Ax-Throwing Venue Under Construction
JT Hagglund and Randy Heagle are hoping their new project hits the mark.
The pair have teamed up to build an ax-throwing venue at Heagle’s Arrowhead Ranch on Camano Island — and plan to open in spring.
“It’s go big or go home,” said Hagglund, a 14-year-old Boy Scout who is coordinating the effort to earn his Eagle rank. “This is not the typical Eagle Scout project.”
In search of an Eagle project last year, Hagglund reached out to various community leaders and eventually met with Heagle.
“I drove a soapbox derby car (at the ranch) and reached out to Randy, who had a cool idea of an ax-throwing barn, Hagglund said.
Heagle had been introduced to the increasingly popular sport a few weeks earlier during a trip to the East Coast.
“Once you do it, once you see it, who doesn’t want to throw an ax at the target?” Heagle said.
Ax throwing is becoming a nationwide trend that some enthusiasts hope will take off the way bowling did in the last century.
Scoring is similar to darts. Players aim at a wooden board painted with a bull’s eye and rings corresponding to different point values.
Bad Axe’s CEO, Mario Zelaya, founded the World Axe Throwing League a year ago. It now has more than 2,500 members worldwide who compete at his own locations and other independent venues.
“It’s bowling 2.0,” Zelaya told the Associated Press in a 2018 interview. “What bowling maybe used to be in the ’80s and ’90s, and this is what ax throwing is right now. It’s fun. It’s new. It’s addictive. It’s active entertainment.”
The World Axe Throwing League held its second world championship tournament in December broadcast on ESPN. Zelaya says his ultimate goal is to make ax throwing an Olympic sport.
Arrowhead Ranch ax throwing
Boy Scout JT Hagglund works with volunteers late last year to build the ax-throwing venue.
Meanwhile, local residents might be able to hurl a hatchet on Camano Island come April.
“It’d be awesome to host tournaments or meets,” Heagle said. “Come, relax, have some fun doing something different.”
Hagglund said he’s coordinating more than 20 volunteers and tracking down materials to help Heagle build the barn to earn his Eagle Scout badge. The venue will feature two regulation-sized throwing alleys, safety fencing and a gathering space.
Hagglund also is helping Arrowhead Ranch fundraise for the project. To donate, visit gofundme.com/jtseaglescoutproject.
“I’ve definitely learned some leadership skills — keeping volunteers busy so that we aren’t wasting their time,” Hagglund said. “I hope this project is something that lives on.”
To inquire about the ax-throwing barn, visit ArrowheadRanchCamano.com.

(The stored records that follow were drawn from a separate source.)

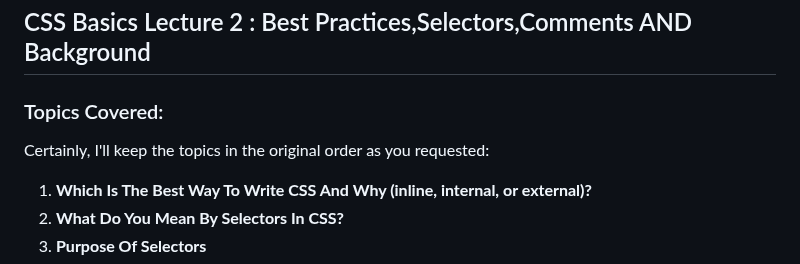
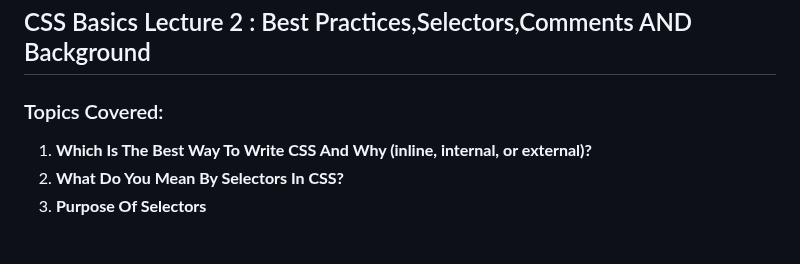
Before and after one commit to JeetKumarRamnani/Full-Stack-Web-Dev-Batch-1, a Markdown page: 15-Class 15 - CSS Basics 2/Css-Basics-2.md, the part around the change. Drawn GitHub-style; blank space fills up the shorter version.

Commit message:
added content for class 15

```diff
--- a/15-Class 15 - CSS Basics 2/Css-Basics-2.md
+++ b/15-Class 15 - CSS Basics 2/Css-Basics-2.md
@@ -1,8 +1,6 @@
 ## CSS Basics Lecture 2 : Best Practices,Selectors,Comments AND Background
 
 ### Topics Covered:
-
-Certainly, I'll keep the topics in the original order as you requested:
 
 1. **Which Is The Best Way To Write CSS And Why (inline, internal, or external)?**
 2. **What Do You Mean By Selectors In CSS?**
```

Or check out the venue during the first soapbox derby open house of the season on March 30 at the 20-acre ranch, 615 Arrowhead Road, Camano Island.
STANWOOD CAMANO NEWS | Evan Caldwell